Other intriguing elements.  I am tickled pink that the mystery starts in Cornwall when Cormoran is visiting family– I have wanted to meet Uncle Ted and Aunt Joan for some time now. The missing woman, on the other hand, has a surname that suggests she is from the north–  specifically, Bamburgh, a tiny village on the coast of Northumberland (about 2 hours north of Robin’s home town of Masham) and home to a famous castle and mysterious sword.  Is this site destined to join the White Horse of Uffington as a stop on the Strike fan pilgrimage tour? 

Cornwall, in addition to being home to Ted and Joan, was also the home and burial place of Pamela “Pixie” Coleman Smith, illustrator of the world’s best known tarot deck, and the subject of a recent biography. It is also the site of the Museum of Witchcraft and Magic, which apparently includes a tarot reading machine, pictured above. Expect Cormoran to visit there—  I hope he brings Robin with him!

It’s hard to believe Cormoran and Robin will spend too much time on the road, though, with all they have goingon in London.
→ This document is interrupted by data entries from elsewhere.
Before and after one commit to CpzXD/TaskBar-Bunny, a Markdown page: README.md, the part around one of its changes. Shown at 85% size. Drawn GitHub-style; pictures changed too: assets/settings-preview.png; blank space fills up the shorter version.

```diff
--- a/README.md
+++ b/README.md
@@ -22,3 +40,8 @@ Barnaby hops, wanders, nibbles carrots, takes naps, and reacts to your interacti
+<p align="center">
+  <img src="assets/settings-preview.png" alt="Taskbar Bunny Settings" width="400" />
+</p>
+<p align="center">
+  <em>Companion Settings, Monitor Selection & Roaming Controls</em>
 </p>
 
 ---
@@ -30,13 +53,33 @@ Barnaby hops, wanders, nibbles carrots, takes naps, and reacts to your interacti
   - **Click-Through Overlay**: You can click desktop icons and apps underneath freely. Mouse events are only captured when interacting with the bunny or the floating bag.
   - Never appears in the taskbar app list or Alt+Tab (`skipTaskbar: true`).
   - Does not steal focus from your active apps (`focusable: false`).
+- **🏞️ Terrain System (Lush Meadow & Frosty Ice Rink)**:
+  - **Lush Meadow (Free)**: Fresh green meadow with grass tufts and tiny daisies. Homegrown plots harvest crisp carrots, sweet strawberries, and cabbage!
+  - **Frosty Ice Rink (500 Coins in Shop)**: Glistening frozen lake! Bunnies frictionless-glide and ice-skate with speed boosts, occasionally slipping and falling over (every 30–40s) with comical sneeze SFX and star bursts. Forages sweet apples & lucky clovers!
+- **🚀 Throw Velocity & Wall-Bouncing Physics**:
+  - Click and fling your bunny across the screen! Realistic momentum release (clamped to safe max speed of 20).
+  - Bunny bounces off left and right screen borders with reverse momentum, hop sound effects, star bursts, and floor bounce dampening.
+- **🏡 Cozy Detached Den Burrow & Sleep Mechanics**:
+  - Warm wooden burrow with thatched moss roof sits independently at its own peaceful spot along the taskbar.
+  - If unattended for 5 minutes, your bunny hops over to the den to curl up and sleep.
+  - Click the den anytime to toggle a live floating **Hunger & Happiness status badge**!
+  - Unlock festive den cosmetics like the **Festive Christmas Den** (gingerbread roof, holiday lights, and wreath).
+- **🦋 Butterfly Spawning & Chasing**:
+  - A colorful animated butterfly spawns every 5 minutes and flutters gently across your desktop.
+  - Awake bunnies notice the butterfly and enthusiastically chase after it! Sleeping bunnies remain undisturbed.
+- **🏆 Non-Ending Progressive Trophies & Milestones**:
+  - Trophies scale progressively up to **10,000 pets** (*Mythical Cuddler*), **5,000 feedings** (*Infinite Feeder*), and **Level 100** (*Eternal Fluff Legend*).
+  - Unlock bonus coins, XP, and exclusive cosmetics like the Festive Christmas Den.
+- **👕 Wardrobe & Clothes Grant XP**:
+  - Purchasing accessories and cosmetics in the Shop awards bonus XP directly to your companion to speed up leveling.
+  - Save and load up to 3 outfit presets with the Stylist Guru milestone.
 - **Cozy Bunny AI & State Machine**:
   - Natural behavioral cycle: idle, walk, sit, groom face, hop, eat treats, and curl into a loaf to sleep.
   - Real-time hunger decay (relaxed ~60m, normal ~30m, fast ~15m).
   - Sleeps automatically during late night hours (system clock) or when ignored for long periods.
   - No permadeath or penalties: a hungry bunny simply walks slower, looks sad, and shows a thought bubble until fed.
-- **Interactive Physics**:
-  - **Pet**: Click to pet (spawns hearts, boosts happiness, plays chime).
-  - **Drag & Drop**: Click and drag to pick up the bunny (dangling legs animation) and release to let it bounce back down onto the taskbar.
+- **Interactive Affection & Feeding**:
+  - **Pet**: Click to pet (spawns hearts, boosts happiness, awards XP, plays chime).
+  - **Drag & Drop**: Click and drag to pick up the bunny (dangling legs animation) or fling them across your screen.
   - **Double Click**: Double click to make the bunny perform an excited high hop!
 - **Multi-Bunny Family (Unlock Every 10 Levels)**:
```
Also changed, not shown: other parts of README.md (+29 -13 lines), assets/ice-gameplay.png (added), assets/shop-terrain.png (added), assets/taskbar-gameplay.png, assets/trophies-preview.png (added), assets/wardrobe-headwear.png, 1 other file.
It looks like the agency is thriving but The Flobberworm is being his difficult self regarding the divorce. I am still pulling for Robs to get her half of their flat proceeds sale. And who, pray tell, is the “unwanted male” paying her attention? The only one who has expressed interest in her so far is Spanner, and he seems nice enough to take a hint.  Could the belligerent and hard-drinking Tom Turvey be trying to avenge himself on Matthew by pursuing Robin? 

I don’t see how some of my other predictions:  the return of Whittaker, the emergence of Strike’s baby brother Switch (unless he is part of the family reunion in Cornwall–could he be seeking out his mother’s relatives after all these years, with Strike persuaded to go meet him?), an educational setting, and the death of either Shanker or Vanessa are going to work their way in, yet.  But, at 944 pages, a third longer than Lethal White and twice as long as the first three books in the series, there is plenty of room for sub-plots. 

One final note:  the missing woman is named Margot, a variation of Margaret.  So is Daisy, heroine of The Ickabog.  Any particular reason JKR would be particularly fond of that name? 

Counting down to September 15th.